Work item>
I would like every record reproduced exactly, with the pictures left out.
___ Data in this exercise ___
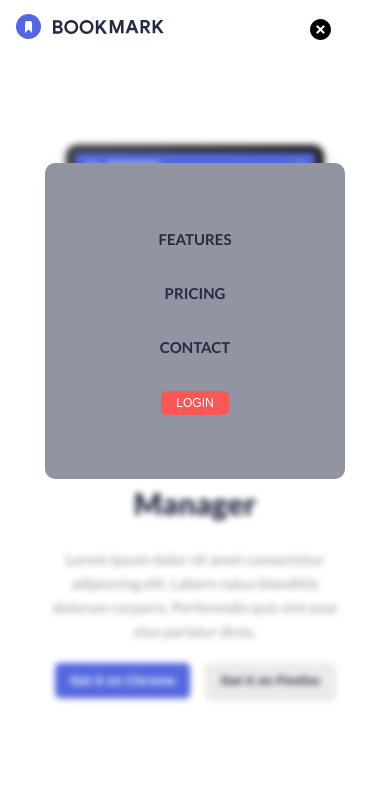
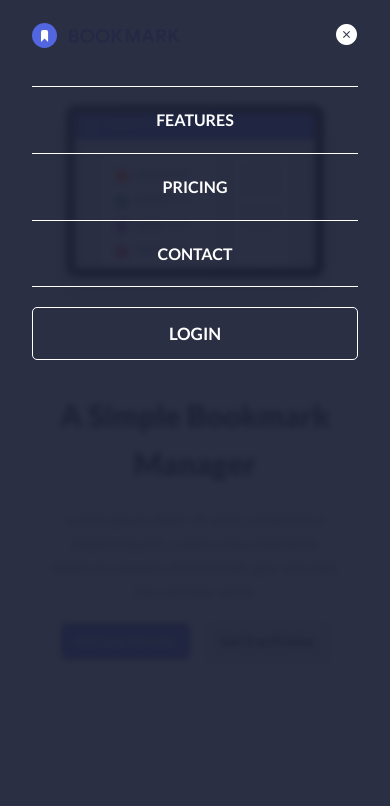
Before and after one commit to Onyiana/Bookmark-Landing_page, a plain HTML site: page index.html in a window 390 px wide. Both pictures are taken after a click on the icon 320 px from the left and 29 px from the top of the page. Shown: the top 806 px of the page. Drawn offline with nearby package versions, Linux system fonts and the light colour scheme.

Commit message:
worked on the nav bar

```diff
--- a/CSS/style.css
+++ b/CSS/style.css
@@ -2,6 +2,7 @@
     margin: 0;
     padding: 0;
     box-sizing: border-box;
+    font-family: 'Lato', sans-serif;
 }
 
 :root{
@@ -12,7 +13,6 @@
 }
 
 html, body {
-    font-family: 'Lato', sans-serif;
     line-height: 1.6;
     overflow-x: hidden;
     scroll-behavior: smooth;
@@ -52,6 +52,10 @@ h1, h3{
     gap: 50px;
     font-size: 12px;
     font-weight: 700;
+}
+
+.navlinks div{
+    display: none;
 }
 
 .navlinks a{
@@ -604,37 +608,69 @@ hr{
     }
 
     .ri-close-circle-fill{
-        display: none;
+        font-size: 1.5rem;
+        color: #fff;
     }
 
     /* Styling the navlinks and navbar on smaller screen. */
     .navlinks{
-        background-color: var(--Grayish-Blue);
-        flex-direction: column;
+        background-color: hsla(228, 32%, 16%, 0.932);
+        display: block;
+        text-align: center;
         position: absolute;
-        width: 300px;
-        top: 38%;
-        right: -50%;
-        left: -50%;
-        transform: translate(-50%, -50%);
+        width: 100%;
+        height: 100vh;
+        top: -1000px;
+        left: 0;
         z-index: 1;
-        gap: 30px;
-        padding: 4rem 2rem;
+        padding: 1rem  2rem;
         transition: .5s;
-        border-radius: 10px;
+
+    }
+
+    .navlinks div{
+        display: flex;
+        justify-content: space-between;
+        align-items: center;
+        margin-bottom: 2rem;
     }
 
     .navlinks a{
-      color: var(--Dark-Blue);
-      font-weight: 600;
-      font-size: 15px;
+        color: #fff;
+        font-weight: 600;
+        font-size: 16px;
+        display: inline-block;
+        border-top: 1px solid white ;
+        width: 100%;
+        padding: 20px 0;
+    }
+
+    .navlinks a:hover{
+        color: var(--Soft-Red);
+    }
+
+    .navlinks button{
+        background-color: transparent;
+        font-size: 17px;
+        font-weight: 700;
+        border: 1px solid white;
+        width: 100%;
+        padding: 15px 0;
+    }
+
+    .navlinks button:hover{
+        background-color: #fff;
+        color: var(--Soft-Red);
+        border: none;
     }
 
     .navbar {
+        display: flex;
+        align-items: center;
         padding: 10px 1rem;
         gap: 9rem;
     }
-
+    /* It stops here */
 }
 
 @media screen and (max-width:576px) {
--- a/JS/script.js
+++ b/JS/script.js
@@ -1,4 +1,4 @@
-const accordionBtn = document.querySelectorAll('.accordionBtn')
+const accordionBtn = document.querySelectorAll('.accordion')
 
 accordionBtn.forEach(element => {
     element.addEventListener('click', function(){
@@ -22,30 +22,34 @@ const menuClose = document.querySelector('.ri-close-circle-fill')
 const navMenu = document.querySelector('.navlinks')
 const wraper = document.querySelector('.wraper')
 const html = document.querySelector('html')
+const logoImage = document.querySelector('.logoImage')
 
 menuOpen.addEventListener('click', function(){
-    navMenu.style.left = '50%'
+    navMenu.style.top = '0'
     menuOpen.style.display = 'none'
     menuClose.style.display = 'block'
     wraper.classList.add('blur')
     html.classList.add('hideScroll')
+    logoImage.style.display = 'none'
 })
 
 menuClose.addEventListener('click', function(){
-    navMenu.style.left = '-50%'
+    navMenu.style.top = '-1000px'
     menuOpen.style.display = 'block'
     menuClose.style.display = 'none'
     wraper.classList.remove('blur')
     html.classList.remove('hideScroll')
+    logoImage.style.display = 'block'
 })
 
 const navLists = document.querySelectorAll('li')
 navLists.forEach((element) => {
     element.addEventListener('click', function(){
-        navMenu.style.left = '-50%'
+        navMenu.style.top = '-1000px'
+        menuOpen.style.display = 'block'
         menuClose.style.display = 'none'
-        menuOpen.style.display = 'block'
+        wraper.classList.remove('blur')
         html.classList.remove('hideScroll')
-        wraper.classList.remove('blur')
+        logoImage.style.display = 'block'
     })
 })
--- a/index.html
+++ b/index.html
@@ -15,15 +15,18 @@
     <!-- NavbarSection -->
     <section id="navSection" >
         <div class="navbar">
-            <div><img src="/IMAGES/logo-bookmark.svg" alt="logo"></div>
+            <div><img src="/IMAGES/logo-bookmark.svg" alt="logo" class="logoImage"></div>
 
             <div class="hamburger">
                 <i class="ri-menu-add-line"></i>
-                <i class="ri-close-circle-fill"></i>
             </div>
 
             <nav>
                 <ul class="navlinks">
+                    <div>
+                        <img src="/IMAGES/logo-bookmark.svg" alt="logo">
+                        <i class="ri-close-circle-fill"></i>
+                    </div>
                     <li> <a href="#firstSection">FEATURES</a> </li>
                     <li> <a href="#thirdPage">PRICING</a> </li>
                     <li> <a href="#FAQ">CONTACT</a> </li>
@@ -141,7 +144,7 @@
            <div class="Asked">
                 <div class="accordion">
                     <h3>What is Bookmark?</h3>
-                    <i class="accordionBtn" id="1"><button style="cursor: pointer;">Open</button></i>
+                    <i class="accordionBtn" id="1"></i><i class="ri-arrow-drop-down-line" style="font-size: 28px;"></i>
                 </div>
                 <p class="answered" id="answered1">
                     Magnam inventore odio repellat nobis quasi impedit dolorum magni! Architecto deleniti eaque alias,
@@ -152,7 +155,7 @@
            <div class="Asked">
                 <div class="accordion">
                     <h3>How can I request a new browser?</h3>
-                    <i class="accordionBtn" id="2"><button style="cursor: pointer;">Open</button></i>
+                    <i class="accordionBtn" id="2"></i><i class="ri-arrow-drop-down-line" style="font-size: 28px;"></i>
                 </div>
                 <p class="answered" id="answered2">
                     Magnam inventore odio repellat nobis quasi impedit dolorum magni! Architecto deleniti eaque alias,
@@ -163,7 +166,7 @@
            <div class="Asked">
                 <div class="accordion">
                     <h3>Is there a mobile app?</h3>
-                    <i class="accordionBtn" id="3"><button style="cursor: pointer;">Open</button></i>
+                    <i class="accordionBtn" id="3"></i><i class="ri-arrow-drop-down-line" style="font-size: 28px;"></i>
                 </div>
                 <p class="answered" id="answered3">
                     Magnam inventore odio repellat nobis quasi impedit dolorum magni! Architecto deleniti eaque alias,
@@ -174,7 +177,7 @@
            <div class="Asked">
                 <div class="accordion">
                     <h3>what about other chromium browsers?</h3>
-                    <i class="accordionBtn" id="4"><button style="cursor: pointer;">Open</button></i>
+                    <i class="accordionBtn" id="4"></i><i class="ri-arrow-drop-down-line" style="font-size: 28px;"></i>
                 </div>
                 <p  class="answered" id="answered4">
                     Magnam inventore odio repellat nobis quasi impedit dolorum magni! Architecto deleniti eaque alias,
```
___
Written solution>
Before and after one commit to Onyiana/Bookmark-Landing_page, a plain HTML site: page index.html in a window 390 px wide. Both pictures are taken after a click on the icon 320 px from the left and 29 px from the top of the page. Shown: the top 806 px of the page. Drawn offline with nearby package versions, Linux system fonts and the light colour scheme.

Commit message:
worked on the nav bar

```diff
--- a/CSS/style.css
+++ b/CSS/style.css
@@ -2,6 +2,7 @@
     margin: 0;
     padding: 0;
     box-sizing: border-box;
+    font-family: 'Lato', sans-serif;
 }
 
 :root{
@@ -12,7 +13,6 @@
 }
 
 html, body {
-    font-family: 'Lato', sans-serif;
     line-height: 1.6;
     overflow-x: hidden;
     scroll-behavior: smooth;
@@ -52,6 +52,10 @@ h1, h3{
     gap: 50px;
     font-size: 12px;
     font-weight: 700;
+}
+
+.navlinks div{
+    display: none;
 }
 
 .navlinks a{
@@ -604,37 +608,69 @@ hr{
     }
 
     .ri-close-circle-fill{
-        display: none;
+        font-size: 1.5rem;
+        color: #fff;
     }
 
     /* Styling the navlinks and navbar on smaller screen. */
     .navlinks{
-        background-color: var(--Grayish-Blue);
-        flex-direction: column;
+        background-color: hsla(228, 32%, 16%, 0.932);
+        display: block;
+        text-align: center;
         position: absolute;
-        width: 300px;
-        top: 38%;
-        right: -50%;
-        left: -50%;
-        transform: translate(-50%, -50%);
+        width: 100%;
+        height: 100vh;
+        top: -1000px;
+        left: 0;
         z-index: 1;
-        gap: 30px;
-        padding: 4rem 2rem;
+        padding: 1rem  2rem;
         transition: .5s;
-        border-radius: 10px;
+
+    }
+
+    .navlinks div{
+        display: flex;
+        justify-content: space-between;
+        align-items: center;
+        margin-bottom: 2rem;
     }
 
     .navlinks a{
-      color: var(--Dark-Blue);
-      font-weight: 600;
-      font-size: 15px;
+        color: #fff;
+        font-weight: 600;
+        font-size: 16px;
+        display: inline-block;
+        border-top: 1px solid white ;
+        width: 100%;
+        padding: 20px 0;
+    }
+
+    .navlinks a:hover{
+        color: var(--Soft-Red);
+    }
+
+    .navlinks button{
+        background-color: transparent;
+        font-size: 17px;
+        font-weight: 700;
+        border: 1px solid white;
+        width: 100%;
+        padding: 15px 0;
+    }
+
+    .navlinks button:hover{
+        background-color: #fff;
+        color: var(--Soft-Red);
+        border: none;
     }
 
     .navbar {
+        display: flex;
+        align-items: center;
         padding: 10px 1rem;
         gap: 9rem;
     }
-
+    /* It stops here */
 }
 
 @media screen and (max-width:576px) {
--- a/JS/script.js
+++ b/JS/script.js
@@ -1,4 +1,4 @@
-const accordionBtn = document.querySelectorAll('.accordionBtn')
+const accordionBtn = document.querySelectorAll('.accordion')
 
 accordionBtn.forEach(element => {
     element.addEventListener('click', function(){
@@ -22,30 +22,34 @@ const menuClose = document.querySelector('.ri-close-circle-fill')
 const navMenu = document.querySelector('.navlinks')
 const wraper = document.querySelector('.wraper')
 const html = document.querySelector('html')
+const logoImage = document.querySelector('.logoImage')
 
 menuOpen.addEventListener('click', function(){
-    navMenu.style.left = '50%'
+    navMenu.style.top = '0'
     menuOpen.style.display = 'none'
     menuClose.style.display = 'block'
     wraper.classList.add('blur')
     html.classList.add('hideScroll')
+    logoImage.style.display = 'none'
 })
 
 menuClose.addEventListener('click', function(){
-    navMenu.style.left = '-50%'
+    navMenu.style.top = '-1000px'
     menuOpen.style.display = 'block'
     menuClose.style.display = 'none'
     wraper.classList.remove('blur')
     html.classList.remove('hideScroll')
+    logoImage.style.display = 'block'
 })
 
 const navLists = document.querySelectorAll('li')
 navLists.forEach((element) => {
     element.addEventListener('click', function(){
-        navMenu.style.left = '-50%'
+        navMenu.style.top = '-1000px'
+        menuOpen.style.display = 'block'
         menuClose.style.display = 'none'
-        menuOpen.style.display = 'block'
+        wraper.classList.remove('blur')
         html.classList.remove('hideScroll')
-        wraper.classList.remove('blur')
+        logoImage.style.display = 'block'
     })
 })
--- a/index.html
+++ b/index.html
@@ -15,15 +15,18 @@
     <!-- NavbarSection -->
     <section id="navSection" >
         <div class="navbar">
-            <div><img src="/IMAGES/logo-bookmark.svg" alt="logo"></div>
+            <div><img src="/IMAGES/logo-bookmark.svg" alt="logo" class="logoImage"></div>
 
             <div class="hamburger">
                 <i class="ri-menu-add-line"></i>
-                <i class="ri-close-circle-fill"></i>
             </div>
 
             <nav>
                 <ul class="navlinks">
+                    <div>
+                        <img src="/IMAGES/logo-bookmark.svg" alt="logo">
+                        <i class="ri-close-circle-fill"></i>
+                    </div>
                     <li> <a href="#firstSection">FEATURES</a> </li>
                     <li> <a href="#thirdPage">PRICING</a> </li>
                     <li> <a href="#FAQ">CONTACT</a> </li>
@@ -141,7 +144,7 @@
            <div class="Asked">
                 <div class="accordion">
                     <h3>What is Bookmark?</h3>
-                    <i class="accordionBtn" id="1"><button style="cursor: pointer;">Open</button></i>
+                    <i class="accordionBtn" id="1"></i><i class="ri-arrow-drop-down-line" style="font-size: 28px;"></i>
                 </div>
                 <p class="answered" id="answered1">
                     Magnam inventore odio repellat nobis quasi impedit dolorum magni! Architecto deleniti eaque alias,
@@ -152,7 +155,7 @@
            <div class="Asked">
                 <div class="accordion">
                     <h3>How can I request a new browser?</h3>
-                    <i class="accordionBtn" id="2"><button style="cursor: pointer;">Open</button></i>
+                    <i class="accordionBtn" id="2"></i><i class="ri-arrow-drop-down-line" style="font-size: 28px;"></i>
                 </div>
                 <p class="answered" id="answered2">
                     Magnam inventore odio repellat nobis quasi impedit dolorum magni! Architecto deleniti eaque alias,
@@ -163,7 +166,7 @@
            <div class="Asked">
                 <div class="accordion">
                     <h3>Is there a mobile app?</h3>
-                    <i class="accordionBtn" id="3"><button style="cursor: pointer;">Open</button></i>
+                    <i class="accordionBtn" id="3"></i><i class="ri-arrow-drop-down-line" style="font-size: 28px;"></i>
                 </div>
                 <p class="answered" id="answered3">
                     Magnam inventore odio repellat nobis quasi impedit dolorum magni! Architecto deleniti eaque alias,
@@ -174,7 +177,7 @@
            <div class="Asked">
                 <div class="accordion">
                     <h3>what about other chromium browsers?</h3>
-                    <i class="accordionBtn" id="4"><button style="cursor: pointer;">Open</button></i>
+                    <i class="accordionBtn" id="4"></i><i class="ri-arrow-drop-down-line" style="font-size: 28px;"></i>
                 </div>
                 <p  class="answered" id="answered4">
                     Magnam inventore odio repellat nobis quasi impedit dolorum magni! Architecto deleniti eaque alias,
```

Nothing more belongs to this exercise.